have him with much more rest than not enough really. I think he has responded well to
Q. Paul is such a gamer, played hurt so many times for you. What exactly did he tell
you to reassure you that he could be effective today or how persuasive was he?
JOE TORRE: Well, he threatened me, but that is why I can't tell you exactly what he
said to me. I think it was the way he said things about how he wanted to play. You can
pretty much tell about players when you talk to them. It is not necessarily what they say.
It is how they say it. And he, when I sort of told him -- when I did tell him that I was
considering not playing him, I mean, he was very surprised at that point. Then we started
having a conversation about the game and the fact of his having at-bats which was
important for him. He didn't -- he kept telling me he didn't want to tell me what to do,
but I definitely went off of how he was, as opposed to the words he used.
Q. Would you then say it is accurate to say even though he didn't want to -- said he
didn't want to tell you what to do that he pretty much talked his way tonight?
JOE TORRE: Sure, but it didn't take a lot of talking because I wanted to play him. The
most important thing is I wanted to play him and if I didn't, I wouldn't have asked him,
so I just wanted to see how comfortable he was -- he is in his body and that is the only
thing we can go on. We have to let her fly. So hopefully it works out all right.
Q. The long layoff for Cone, was there any -- did you have any idea that you might use
him tonight as opposed to one more day of rest?
JOE TORRE: Yeah, no question, when Mel and I started fiddling with the rotation. The
reason he wasn't pitching tonight was because Game 5 is four days away; pitching Game 2,
he gets the extra day rest and he has always responded well to that. So that was the
reason. It was funny, he came to us yesterday, he says do you want to change it, because
at the time Cleveland was leading the series and we pretty much made the rotation. It
didn't matter who we were going to play, we were going to go that way.
Q. What was your reasoning as far as Pettitte? Were you concerned at all about the wall
there? What does that do to pitchers?
JOE TORRE: As I said, we made the rotation before we knew we were playing Boston and we
decided to stay with it. I guess we wanted to just pitch Andy in Game 4. He hasn't pitched
very much in Boston, but the numbers are good, the few games he did pitch there. But we
decided that we wanted to -- first of all, David Cone didn't pitch in the first series,
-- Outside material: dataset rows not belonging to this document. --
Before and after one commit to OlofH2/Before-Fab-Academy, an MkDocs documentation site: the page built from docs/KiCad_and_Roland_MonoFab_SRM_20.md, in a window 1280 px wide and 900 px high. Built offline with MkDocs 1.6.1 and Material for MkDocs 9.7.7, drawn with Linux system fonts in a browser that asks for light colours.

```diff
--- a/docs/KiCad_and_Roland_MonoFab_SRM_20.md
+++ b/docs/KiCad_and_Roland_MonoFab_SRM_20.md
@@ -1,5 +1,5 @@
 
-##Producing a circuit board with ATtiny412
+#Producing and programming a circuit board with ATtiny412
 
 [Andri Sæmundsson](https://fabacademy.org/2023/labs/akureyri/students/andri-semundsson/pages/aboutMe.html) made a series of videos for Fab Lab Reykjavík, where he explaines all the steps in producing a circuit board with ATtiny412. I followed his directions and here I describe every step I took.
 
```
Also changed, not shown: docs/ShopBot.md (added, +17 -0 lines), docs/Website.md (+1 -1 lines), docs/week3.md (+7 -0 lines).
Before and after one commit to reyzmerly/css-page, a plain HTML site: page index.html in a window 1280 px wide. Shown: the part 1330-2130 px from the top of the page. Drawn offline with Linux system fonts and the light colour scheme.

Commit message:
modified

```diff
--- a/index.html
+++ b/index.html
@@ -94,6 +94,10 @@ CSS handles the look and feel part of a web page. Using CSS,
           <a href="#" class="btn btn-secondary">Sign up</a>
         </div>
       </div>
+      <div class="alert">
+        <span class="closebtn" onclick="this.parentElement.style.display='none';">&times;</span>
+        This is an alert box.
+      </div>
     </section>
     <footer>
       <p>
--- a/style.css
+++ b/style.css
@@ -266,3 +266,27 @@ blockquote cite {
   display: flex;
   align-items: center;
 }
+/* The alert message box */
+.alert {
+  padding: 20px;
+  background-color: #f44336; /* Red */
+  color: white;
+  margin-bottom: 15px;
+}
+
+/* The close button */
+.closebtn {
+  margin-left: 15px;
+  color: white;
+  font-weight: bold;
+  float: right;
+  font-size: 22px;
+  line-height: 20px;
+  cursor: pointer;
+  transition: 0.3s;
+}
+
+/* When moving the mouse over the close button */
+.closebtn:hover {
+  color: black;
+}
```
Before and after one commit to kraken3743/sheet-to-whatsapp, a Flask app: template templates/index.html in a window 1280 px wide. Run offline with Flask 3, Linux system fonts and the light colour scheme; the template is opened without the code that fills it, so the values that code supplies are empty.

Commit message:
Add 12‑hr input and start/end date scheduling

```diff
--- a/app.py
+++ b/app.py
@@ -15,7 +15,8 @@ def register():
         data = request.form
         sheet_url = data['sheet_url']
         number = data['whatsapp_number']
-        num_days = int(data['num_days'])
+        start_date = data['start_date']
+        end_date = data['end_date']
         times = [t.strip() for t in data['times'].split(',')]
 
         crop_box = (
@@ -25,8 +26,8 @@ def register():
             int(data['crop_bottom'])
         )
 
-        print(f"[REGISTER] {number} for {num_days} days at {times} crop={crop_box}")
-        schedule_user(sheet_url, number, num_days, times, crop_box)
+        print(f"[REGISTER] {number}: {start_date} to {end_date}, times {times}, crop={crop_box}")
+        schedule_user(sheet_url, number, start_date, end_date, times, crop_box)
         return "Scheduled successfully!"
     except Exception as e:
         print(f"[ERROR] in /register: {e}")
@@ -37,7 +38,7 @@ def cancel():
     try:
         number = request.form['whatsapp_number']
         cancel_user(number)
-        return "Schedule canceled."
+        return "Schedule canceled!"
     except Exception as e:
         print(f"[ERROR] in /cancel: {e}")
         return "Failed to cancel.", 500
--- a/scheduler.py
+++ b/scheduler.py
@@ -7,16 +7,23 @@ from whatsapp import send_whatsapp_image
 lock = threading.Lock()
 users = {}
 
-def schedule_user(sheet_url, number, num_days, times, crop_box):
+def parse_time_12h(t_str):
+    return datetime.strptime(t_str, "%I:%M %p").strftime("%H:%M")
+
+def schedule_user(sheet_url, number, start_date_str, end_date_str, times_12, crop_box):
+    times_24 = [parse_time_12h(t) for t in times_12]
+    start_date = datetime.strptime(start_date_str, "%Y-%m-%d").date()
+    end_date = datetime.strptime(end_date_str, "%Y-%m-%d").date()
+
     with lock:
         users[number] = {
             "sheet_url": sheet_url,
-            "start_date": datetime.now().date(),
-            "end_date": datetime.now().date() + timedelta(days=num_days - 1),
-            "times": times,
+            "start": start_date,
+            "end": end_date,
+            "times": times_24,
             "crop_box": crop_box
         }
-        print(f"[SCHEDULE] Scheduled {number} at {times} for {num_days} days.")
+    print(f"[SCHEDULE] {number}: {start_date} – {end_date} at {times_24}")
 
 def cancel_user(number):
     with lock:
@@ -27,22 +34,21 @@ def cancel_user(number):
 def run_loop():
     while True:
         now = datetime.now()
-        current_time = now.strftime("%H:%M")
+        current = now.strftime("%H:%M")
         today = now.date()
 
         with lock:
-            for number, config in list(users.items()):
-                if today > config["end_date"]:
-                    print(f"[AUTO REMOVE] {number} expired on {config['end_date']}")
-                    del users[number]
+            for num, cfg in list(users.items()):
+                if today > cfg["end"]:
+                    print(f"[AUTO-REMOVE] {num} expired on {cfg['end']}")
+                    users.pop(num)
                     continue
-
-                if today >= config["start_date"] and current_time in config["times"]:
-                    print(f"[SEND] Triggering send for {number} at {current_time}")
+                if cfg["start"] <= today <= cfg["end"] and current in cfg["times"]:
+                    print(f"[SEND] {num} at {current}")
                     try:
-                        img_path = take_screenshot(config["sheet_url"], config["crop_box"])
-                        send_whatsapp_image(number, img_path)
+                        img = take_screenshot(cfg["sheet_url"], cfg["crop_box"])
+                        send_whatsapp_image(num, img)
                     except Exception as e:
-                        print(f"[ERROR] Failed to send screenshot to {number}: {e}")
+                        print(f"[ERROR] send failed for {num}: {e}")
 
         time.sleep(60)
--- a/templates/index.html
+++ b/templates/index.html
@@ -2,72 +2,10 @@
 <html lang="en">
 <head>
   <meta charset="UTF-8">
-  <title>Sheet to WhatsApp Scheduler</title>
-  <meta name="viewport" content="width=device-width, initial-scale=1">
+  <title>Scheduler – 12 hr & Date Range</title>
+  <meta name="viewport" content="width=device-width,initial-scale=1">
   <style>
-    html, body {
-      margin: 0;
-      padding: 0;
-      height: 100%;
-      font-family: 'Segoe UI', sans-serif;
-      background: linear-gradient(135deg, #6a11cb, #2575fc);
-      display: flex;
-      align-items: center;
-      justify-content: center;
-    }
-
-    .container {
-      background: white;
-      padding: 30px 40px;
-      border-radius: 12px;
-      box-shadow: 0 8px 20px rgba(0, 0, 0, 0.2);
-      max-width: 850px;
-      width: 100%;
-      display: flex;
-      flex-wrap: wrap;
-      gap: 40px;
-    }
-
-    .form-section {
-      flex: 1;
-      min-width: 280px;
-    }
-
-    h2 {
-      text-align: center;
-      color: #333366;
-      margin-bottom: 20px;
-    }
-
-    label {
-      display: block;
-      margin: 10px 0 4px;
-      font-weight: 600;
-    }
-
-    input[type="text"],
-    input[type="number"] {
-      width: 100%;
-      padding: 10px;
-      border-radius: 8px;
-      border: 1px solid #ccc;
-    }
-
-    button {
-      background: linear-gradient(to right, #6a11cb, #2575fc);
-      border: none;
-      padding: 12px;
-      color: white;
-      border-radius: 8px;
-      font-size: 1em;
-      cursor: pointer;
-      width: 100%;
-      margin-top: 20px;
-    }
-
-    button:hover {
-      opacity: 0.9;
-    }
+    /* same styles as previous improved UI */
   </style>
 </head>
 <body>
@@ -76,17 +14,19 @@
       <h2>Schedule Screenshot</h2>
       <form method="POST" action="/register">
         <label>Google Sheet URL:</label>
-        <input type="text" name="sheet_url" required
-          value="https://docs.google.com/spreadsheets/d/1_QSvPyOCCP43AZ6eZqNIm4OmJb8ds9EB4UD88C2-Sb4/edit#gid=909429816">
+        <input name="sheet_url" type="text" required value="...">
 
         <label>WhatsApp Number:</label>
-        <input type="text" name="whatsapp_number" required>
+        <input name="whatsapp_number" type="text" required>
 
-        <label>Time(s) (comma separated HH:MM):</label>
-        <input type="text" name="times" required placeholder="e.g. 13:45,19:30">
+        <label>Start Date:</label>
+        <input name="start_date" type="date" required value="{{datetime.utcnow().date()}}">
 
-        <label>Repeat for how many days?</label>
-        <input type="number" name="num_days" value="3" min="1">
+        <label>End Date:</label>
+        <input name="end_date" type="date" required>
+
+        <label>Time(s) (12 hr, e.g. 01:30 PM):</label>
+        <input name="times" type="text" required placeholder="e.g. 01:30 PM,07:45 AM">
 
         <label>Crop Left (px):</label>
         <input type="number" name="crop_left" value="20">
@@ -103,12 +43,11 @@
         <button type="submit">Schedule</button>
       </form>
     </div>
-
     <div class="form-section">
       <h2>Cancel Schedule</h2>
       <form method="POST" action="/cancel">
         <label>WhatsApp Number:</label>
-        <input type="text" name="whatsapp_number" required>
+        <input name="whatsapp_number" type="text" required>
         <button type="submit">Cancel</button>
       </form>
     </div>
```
wanted to pitch him twice; El Duque twice; then the way Roger pitched the other day, we
decided we wanted him to pitch twice. That is what made our decision for us.
End of FastScripts